Effie Kapsalis, who – as the Smithsonian’s senior digital program officer – led much of the current phase of the project – said that remaining relevant as an educational source for people who are learning was key to the Smithsonian’s mission. Since the downloadable images will be available around the world and not only to US citizens, the uses that they might be put to have no real limits. We can’t imagine what people are going to do with them,” Kapsalis said. “We are expecting to be surprised.”
The 2.8 million-image roll out is just the beginning of the digital project. According to Kapsalis, over the course of the coming year, the Smithsonian will be making a further 200,000 digital images available to download. The continuing project of public access requires the institution to carry on taking scans of its collections in order to digitise the lot. Currently, the collection stands at 155 million individual items with that number rising every month. As such, it may be some time before the whole collection is made available to download.
Under the Creative Commons 0 licence, which effectively means that no rights are reserved, some images are highly likely to be downloaded many times by ordinary members of the public. For example, the famous command module of the Apollo 11 moon mission that dates back to 1969 is available to anyone now. Measuring only a few metres across, there is a full scan of both the exterior and the interior. Others digitised images include dinosaur fossils and even the death mask of President Lincoln. One of the smallest three-dimensional digital models is of a fragile Embreea orchid which measures just a few centimetres. The largest that the institution has made available is the remnant of the Cassiopeia A supernova which is thought to be about 29 light-years wide. Which ones will be most popular remains to be seen, of course.
An Inter-Disciplinary Approach
Professor Simon Tanner of King’s College London acted in an advisory capacity to the Smithsonian Institution during the project. “The sheer scale of this… is astonishing,” he said. Tanner, who has been working with major cultural institutions and museums globally to assist them in transforming their collections for over two decades said that the project has opened a much wider scope of content than other collections could possibly achieve. “It crosses science and culture, space and time,” he said. “This constitutes a staggering contribution to human knowledge.”

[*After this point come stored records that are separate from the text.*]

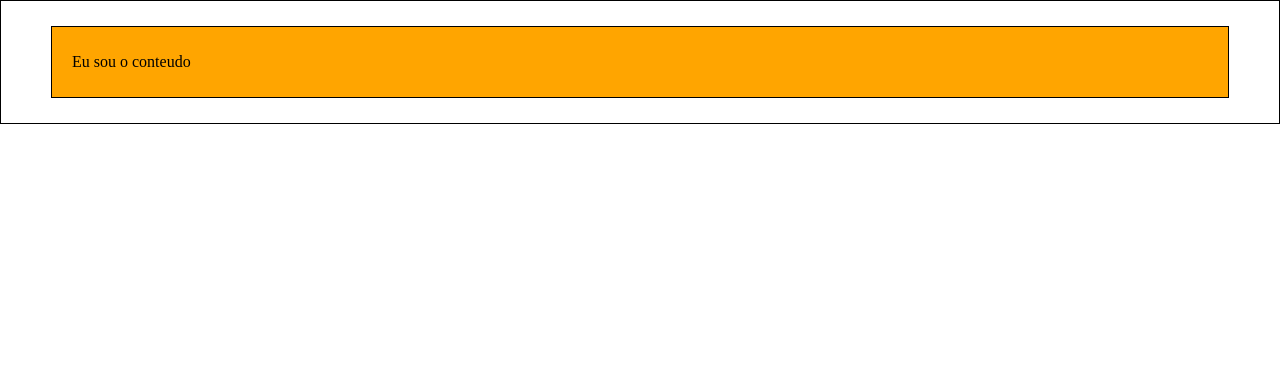
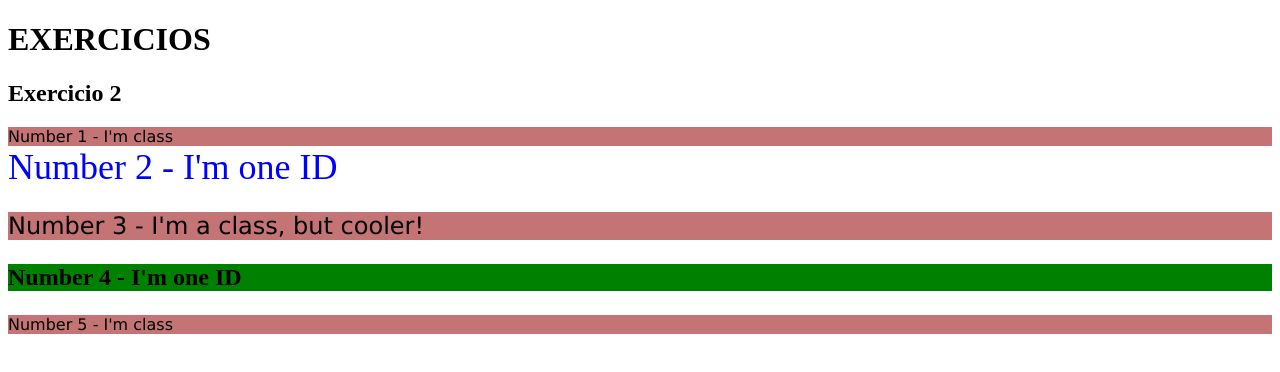
Before and after one commit to jaednilson/3Way-Cursos, a plain HTML site: page Box Model/index.html in a window 1280 px wide. Drawn offline with Linux system fonts and the light colour scheme.

Commit message:
exercicio

```diff
--- a/Box Model/index.html
+++ b/Box Model/index.html
@@ -8,12 +8,25 @@
 </head>
 <body>
 
-    <div class="externo">
-        <div class="interno">
-            <p>Eu sou o conteudo</p>
-        </div>
-    </div>
+<h1>EXERCICIOS</h1>
 
+<h2>Exercicio 2</h2>
+
+<div class="impar">
+    Number 1 - I'm class
+</div>
+
+<div id="ex2">
+    Number 2 - I'm one ID
+</div>
+
+<div class="impar">
+    <p>Number 3 - I'm a class, but cooler!</p>
+</div>
+
+<p id="ex4">Number 4 - I'm one ID</p>
+
+<p class="impar">Number 5 - I'm class</p>
 
 </body>
 </html>
--- a/Box Model/style.css
+++ b/Box Model/style.css
@@ -1,16 +1,27 @@
-body{
-    padding: 0;
-    border: 0;
-    margin: 0;
+
+
+.impar{
+    background-color: rgba(165, 42, 42, 0.651);
+    font-size: 16px;
+    font-family: "Verdana", "DejaVu Sans", sans-serif;
 }
 
-div {
-    border: 1px solid black;
+#ex2{
+    color: blue;
+    font-size: 36px;
 }
 
-div div {
-    border: 1px solid black;
-    padding: 10px 20px;
-    margin: 25px 50px;
-    background: orange;
+.impar p{
+    font-size: 24px;
 }
+
+#par{
+    font-size: 36px;
+    font-weight: bold;
+}
+
+#ex4{
+    font-size: 24px;
+    font-weight: bold;
+    background-color: green;
+}
```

One of the most tangible gains for the Smithsonian will be what Tanner referred to as a ‘massive increase’ in the scale of the public’s interaction with the institution. He said that he thought it would be a project that will not only maintain the museum group’s already substantial cultural prestige but that it would boost it, too. According to him, the digitisation project would attract old audiences back to the institution as well as helping it to establish new ones.
Tanner said that as soon as the freely available images start to make their way onto other public access platforms, such as Wikipedia, the effects will be startling. “As soon as you open collections up [in this way],” he said, “it is transformative.” For its part, the Wikimedia Foundation welcomed the Smithsonian’s digital access project, stating that it hoped high-resolution art and other research data would help to rebalance under-representation of certain groups on its platform.
About the author – Manuel Charr
Manuel Charr is a journalist working in the arts and cultural sectors. With a background in marketing, Manuel is drawn to arts organizations which are prepared to try inventive ways to reach new audiences.